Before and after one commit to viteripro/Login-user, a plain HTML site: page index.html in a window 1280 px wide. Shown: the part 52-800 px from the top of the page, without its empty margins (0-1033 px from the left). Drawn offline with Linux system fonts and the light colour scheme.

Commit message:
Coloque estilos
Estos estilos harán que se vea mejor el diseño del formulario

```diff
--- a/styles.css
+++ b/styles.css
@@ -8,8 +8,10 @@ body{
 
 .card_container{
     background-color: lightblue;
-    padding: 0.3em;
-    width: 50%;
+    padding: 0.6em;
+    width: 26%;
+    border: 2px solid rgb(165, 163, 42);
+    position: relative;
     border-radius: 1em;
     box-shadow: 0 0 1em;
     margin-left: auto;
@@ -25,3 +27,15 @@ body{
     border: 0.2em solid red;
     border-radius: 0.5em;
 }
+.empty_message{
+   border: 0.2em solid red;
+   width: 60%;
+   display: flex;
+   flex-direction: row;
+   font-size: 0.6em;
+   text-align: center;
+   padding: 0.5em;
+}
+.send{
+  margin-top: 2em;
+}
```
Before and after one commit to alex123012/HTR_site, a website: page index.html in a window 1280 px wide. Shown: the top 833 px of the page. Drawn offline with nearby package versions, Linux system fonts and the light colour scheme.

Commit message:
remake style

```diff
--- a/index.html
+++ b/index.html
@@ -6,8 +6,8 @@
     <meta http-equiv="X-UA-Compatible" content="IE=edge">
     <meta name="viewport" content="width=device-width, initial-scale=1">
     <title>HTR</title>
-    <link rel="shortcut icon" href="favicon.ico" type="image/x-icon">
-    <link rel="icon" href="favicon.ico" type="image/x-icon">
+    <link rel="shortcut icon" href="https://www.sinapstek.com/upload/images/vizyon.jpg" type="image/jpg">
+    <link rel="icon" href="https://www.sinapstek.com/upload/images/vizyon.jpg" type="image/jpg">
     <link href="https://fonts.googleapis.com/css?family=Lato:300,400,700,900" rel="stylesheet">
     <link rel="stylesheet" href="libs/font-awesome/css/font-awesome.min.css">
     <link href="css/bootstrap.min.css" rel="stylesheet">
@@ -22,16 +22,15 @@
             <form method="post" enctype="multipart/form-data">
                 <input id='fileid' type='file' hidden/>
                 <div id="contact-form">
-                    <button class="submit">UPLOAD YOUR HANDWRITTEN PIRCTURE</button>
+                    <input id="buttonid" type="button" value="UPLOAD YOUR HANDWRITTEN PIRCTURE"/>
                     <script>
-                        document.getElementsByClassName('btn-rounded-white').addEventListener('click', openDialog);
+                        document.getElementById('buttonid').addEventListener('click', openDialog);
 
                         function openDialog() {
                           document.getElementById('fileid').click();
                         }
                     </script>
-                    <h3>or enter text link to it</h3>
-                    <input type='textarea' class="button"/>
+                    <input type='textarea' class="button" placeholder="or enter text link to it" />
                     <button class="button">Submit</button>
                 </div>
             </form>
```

[The task]
Write down all of the listing exactly.

[Response to the task]
Before and after one commit to viteripro/Login-user, a plain HTML site: page index.html in a window 1280 px wide. Shown: the part 52-800 px from the top of the page, without its empty margins (0-1033 px from the left). Drawn offline with Linux system fonts and the light colour scheme.

Commit message:
Coloque estilos
Estos estilos harán que se vea mejor el diseño del formulario

```diff
--- a/styles.css
+++ b/styles.css
@@ -8,8 +8,10 @@ body{
 
 .card_container{
     background-color: lightblue;
-    padding: 0.3em;
-    width: 50%;
+    padding: 0.6em;
+    width: 26%;
+    border: 2px solid rgb(165, 163, 42);
+    position: relative;
     border-radius: 1em;
     box-shadow: 0 0 1em;
     margin-left: auto;
@@ -25,3 +27,15 @@ body{
     border: 0.2em solid red;
     border-radius: 0.5em;
 }
+.empty_message{
+   border: 0.2em solid red;
+   width: 60%;
+   display: flex;
+   flex-direction: row;
+   font-size: 0.6em;
+   text-align: center;
+   padding: 0.5em;
+}
+.send{
+  margin-top: 2em;
+}
```
Before and after one commit to alex123012/HTR_site, a website: page index.html in a window 1280 px wide. Shown: the top 833 px of the page. Drawn offline with nearby package versions, Linux system fonts and the light colour scheme.

Commit message:
remake style

```diff
--- a/index.html
+++ b/index.html
@@ -6,8 +6,8 @@
     <meta http-equiv="X-UA-Compatible" content="IE=edge">
     <meta name="viewport" content="width=device-width, initial-scale=1">
     <title>HTR</title>
-    <link rel="shortcut icon" href="favicon.ico" type="image/x-icon">
-    <link rel="icon" href="favicon.ico" type="image/x-icon">
+    <link rel="shortcut icon" href="https://www.sinapstek.com/upload/images/vizyon.jpg" type="image/jpg">
+    <link rel="icon" href="https://www.sinapstek.com/upload/images/vizyon.jpg" type="image/jpg">
     <link href="https://fonts.googleapis.com/css?family=Lato:300,400,700,900" rel="stylesheet">
     <link rel="stylesheet" href="libs/font-awesome/css/font-awesome.min.css">
     <link href="css/bootstrap.min.css" rel="stylesheet">
@@ -22,16 +22,15 @@
             <form method="post" enctype="multipart/form-data">
                 <input id='fileid' type='file' hidden/>
                 <div id="contact-form">
-                    <button class="submit">UPLOAD YOUR HANDWRITTEN PIRCTURE</button>
+                    <input id="buttonid" type="button" value="UPLOAD YOUR HANDWRITTEN PIRCTURE"/>
                     <script>
-                        document.getElementsByClassName('btn-rounded-white').addEventListener('click', openDialog);
+                        document.getElementById('buttonid').addEventListener('click', openDialog);
 
                         function openDialog() {
                           document.getElementById('fileid').click();
                         }
                     </script>
-                    <h3>or enter text link to it</h3>
-                    <input type='textarea' class="button"/>
+                    <input type='textarea' class="button" placeholder="or enter text link to it" />
                     <button class="button">Submit</button>
                 </div>
             </form>
```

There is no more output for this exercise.